AIM OF THE EXERCISE: Repeat the records below exactly. Omit the pictures.
..............................
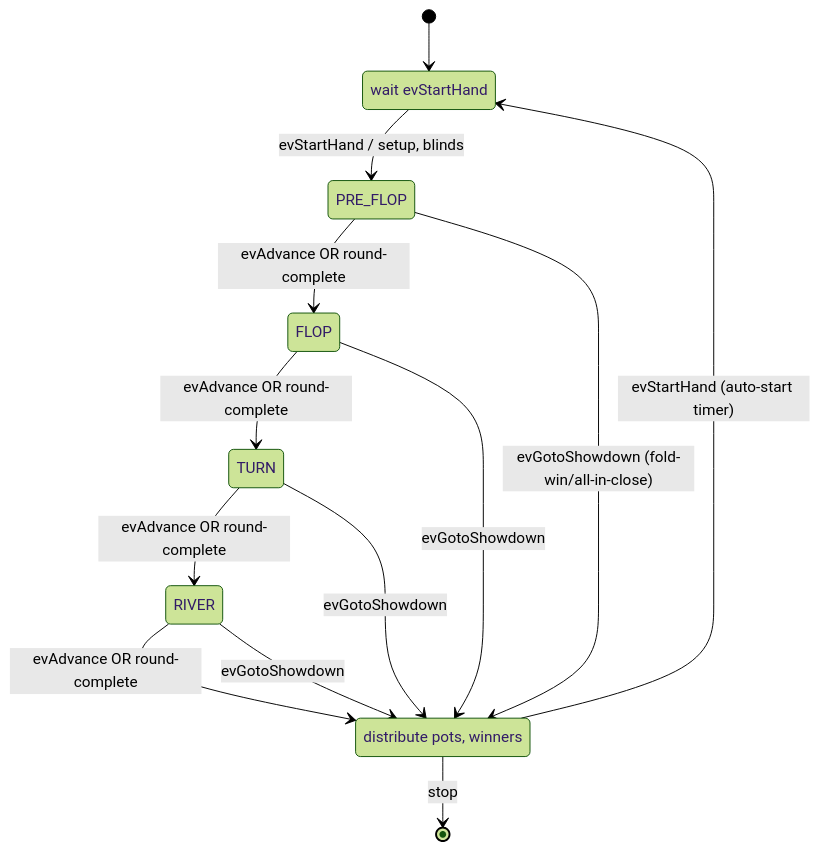
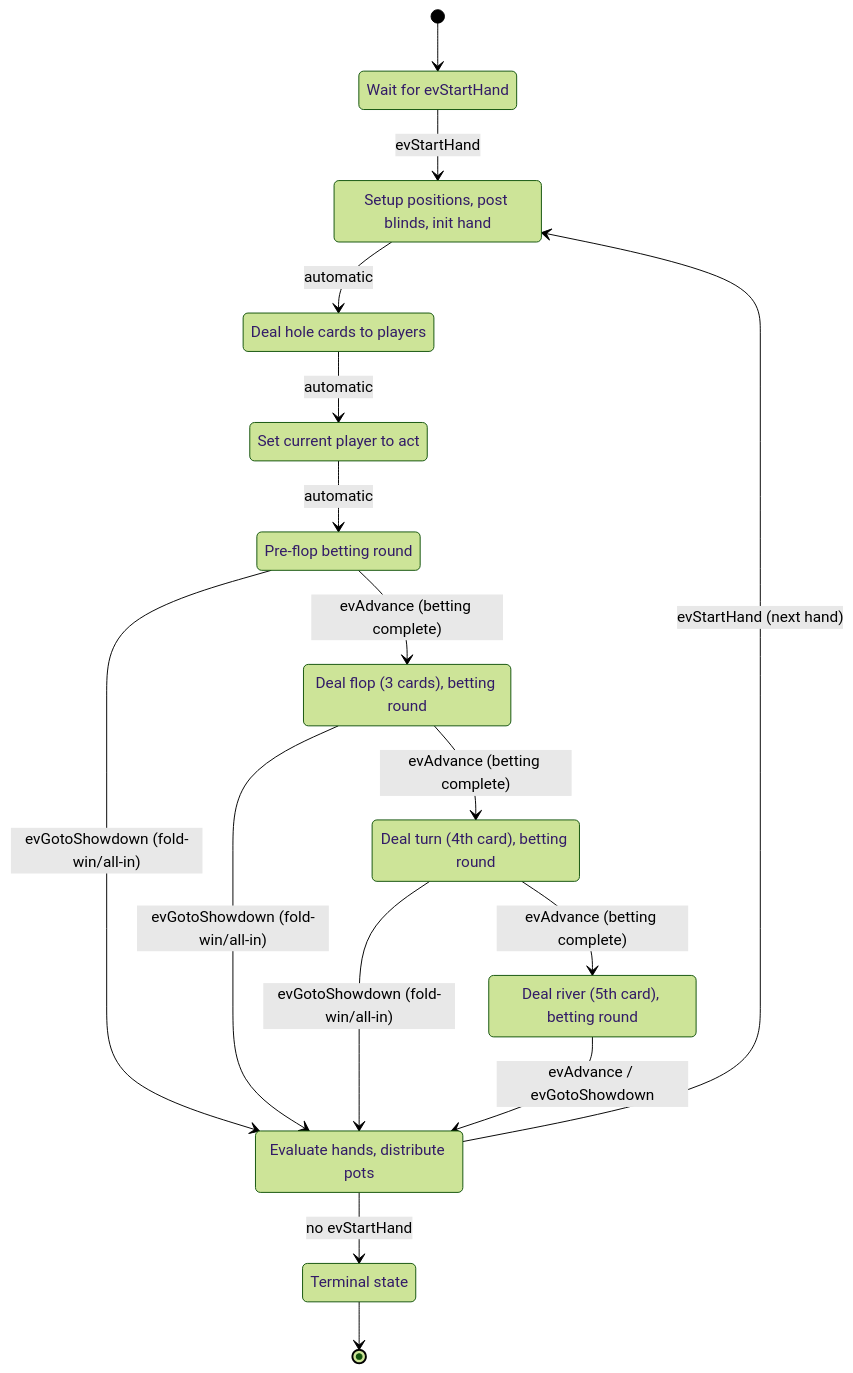
Before and after one commit to vctt94/dcrpoker: the third of 6 diagrams in docs/db.md, drawn with Mermaid (forest theme). The commit also changed other lines of this file and 1 other file, not shown here.

Commit message:
add more test, fix outdated mermaid diagrams

````diff
--- a/docs/db.md
+++ b/docs/db.md
@@ -128,21 +128,39 @@
 ```mermaid
-%% Game FSM — high-level phases (Rob Pike style)
+%% Game FSM — complete state flow with all intermediate states
 stateDiagram-v2
   [*] --> NEW_HAND_DEALING
 
-  NEW_HAND_DEALING: wait evStartHand
-  NEW_HAND_DEALING --> PRE_FLOP: evStartHand / setup, blinds
-  PRE_FLOP --> FLOP: evAdvance OR round-complete
-  FLOP --> TURN: evAdvance OR round-complete
-  TURN --> RIVER: evAdvance OR round-complete
-  RIVER --> SHOWDOWN: evAdvance OR round-complete
+  NEW_HAND_DEALING: Wait for evStartHand
+  NEW_HAND_DEALING --> PRE_DEAL: evStartHand
 
-  PRE_FLOP --> SHOWDOWN: evGotoShowdown (fold-win/all-in-close)
-  FLOP --> SHOWDOWN: evGotoShowdown
-  TURN --> SHOWDOWN: evGotoShowdown
-  RIVER --> SHOWDOWN: evGotoShowdown
+  PRE_DEAL: Setup positions, post blinds, init hand
+  PRE_DEAL --> DEAL: automatic
 
-  SHOWDOWN: distribute pots, winners
-  SHOWDOWN --> NEW_HAND_DEALING: evStartHand (auto-start timer)
-  SHOWDOWN --> [*]: stop
+  DEAL: Deal hole cards to players
+  DEAL --> BLINDS: automatic
+
+  BLINDS: Set current player to act
+  BLINDS --> PRE_FLOP: automatic
+
+  PRE_FLOP: Pre-flop betting round
+  PRE_FLOP --> FLOP: evAdvance (betting complete)
+  PRE_FLOP --> SHOWDOWN: evGotoShowdown (fold-win/all-in)
+
+  FLOP: Deal flop (3 cards), betting round
+  FLOP --> TURN: evAdvance (betting complete)
+  FLOP --> SHOWDOWN: evGotoShowdown (fold-win/all-in)
+
+  TURN: Deal turn (4th card), betting round
+  TURN --> RIVER: evAdvance (betting complete)
+  TURN --> SHOWDOWN: evGotoShowdown (fold-win/all-in)
+
+  RIVER: Deal river (5th card), betting round
+  RIVER --> SHOWDOWN: evAdvance / evGotoShowdown
+
+  SHOWDOWN: Evaluate hands, distribute pots
+  SHOWDOWN --> PRE_DEAL: evStartHand (next hand)
+  SHOWDOWN --> END: no evStartHand
+
+  END: Terminal state
+  END --> [*]
 ```
````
..............................
SOLUTION TO THE PROBLEM:
Before and after one commit to vctt94/dcrpoker: the third of 6 diagrams in docs/db.md, drawn with Mermaid (forest theme). The commit also changed other lines of this file and 1 other file, not shown here.

Commit message:
add more test, fix outdated mermaid diagrams

````diff
--- a/docs/db.md
+++ b/docs/db.md
@@ -128,21 +128,39 @@
 ```mermaid
-%% Game FSM — high-level phases (Rob Pike style)
+%% Game FSM — complete state flow with all intermediate states
 stateDiagram-v2
   [*] --> NEW_HAND_DEALING
 
-  NEW_HAND_DEALING: wait evStartHand
-  NEW_HAND_DEALING --> PRE_FLOP: evStartHand / setup, blinds
-  PRE_FLOP --> FLOP: evAdvance OR round-complete
-  FLOP --> TURN: evAdvance OR round-complete
-  TURN --> RIVER: evAdvance OR round-complete
-  RIVER --> SHOWDOWN: evAdvance OR round-complete
+  NEW_HAND_DEALING: Wait for evStartHand
+  NEW_HAND_DEALING --> PRE_DEAL: evStartHand
 
-  PRE_FLOP --> SHOWDOWN: evGotoShowdown (fold-win/all-in-close)
-  FLOP --> SHOWDOWN: evGotoShowdown
-  TURN --> SHOWDOWN: evGotoShowdown
-  RIVER --> SHOWDOWN: evGotoShowdown
+  PRE_DEAL: Setup positions, post blinds, init hand
+  PRE_DEAL --> DEAL: automatic
 
-  SHOWDOWN: distribute pots, winners
-  SHOWDOWN --> NEW_HAND_DEALING: evStartHand (auto-start timer)
-  SHOWDOWN --> [*]: stop
+  DEAL: Deal hole cards to players
+  DEAL --> BLINDS: automatic
+
+  BLINDS: Set current player to act
+  BLINDS --> PRE_FLOP: automatic
+
+  PRE_FLOP: Pre-flop betting round
+  PRE_FLOP --> FLOP: evAdvance (betting complete)
+  PRE_FLOP --> SHOWDOWN: evGotoShowdown (fold-win/all-in)
+
+  FLOP: Deal flop (3 cards), betting round
+  FLOP --> TURN: evAdvance (betting complete)
+  FLOP --> SHOWDOWN: evGotoShowdown (fold-win/all-in)
+
+  TURN: Deal turn (4th card), betting round
+  TURN --> RIVER: evAdvance (betting complete)
+  TURN --> SHOWDOWN: evGotoShowdown (fold-win/all-in)
+
+  RIVER: Deal river (5th card), betting round
+  RIVER --> SHOWDOWN: evAdvance / evGotoShowdown
+
+  SHOWDOWN: Evaluate hands, distribute pots
+  SHOWDOWN --> PRE_DEAL: evStartHand (next hand)
+  SHOWDOWN --> END: no evStartHand
+
+  END: Terminal state
+  END --> [*]
 ```
````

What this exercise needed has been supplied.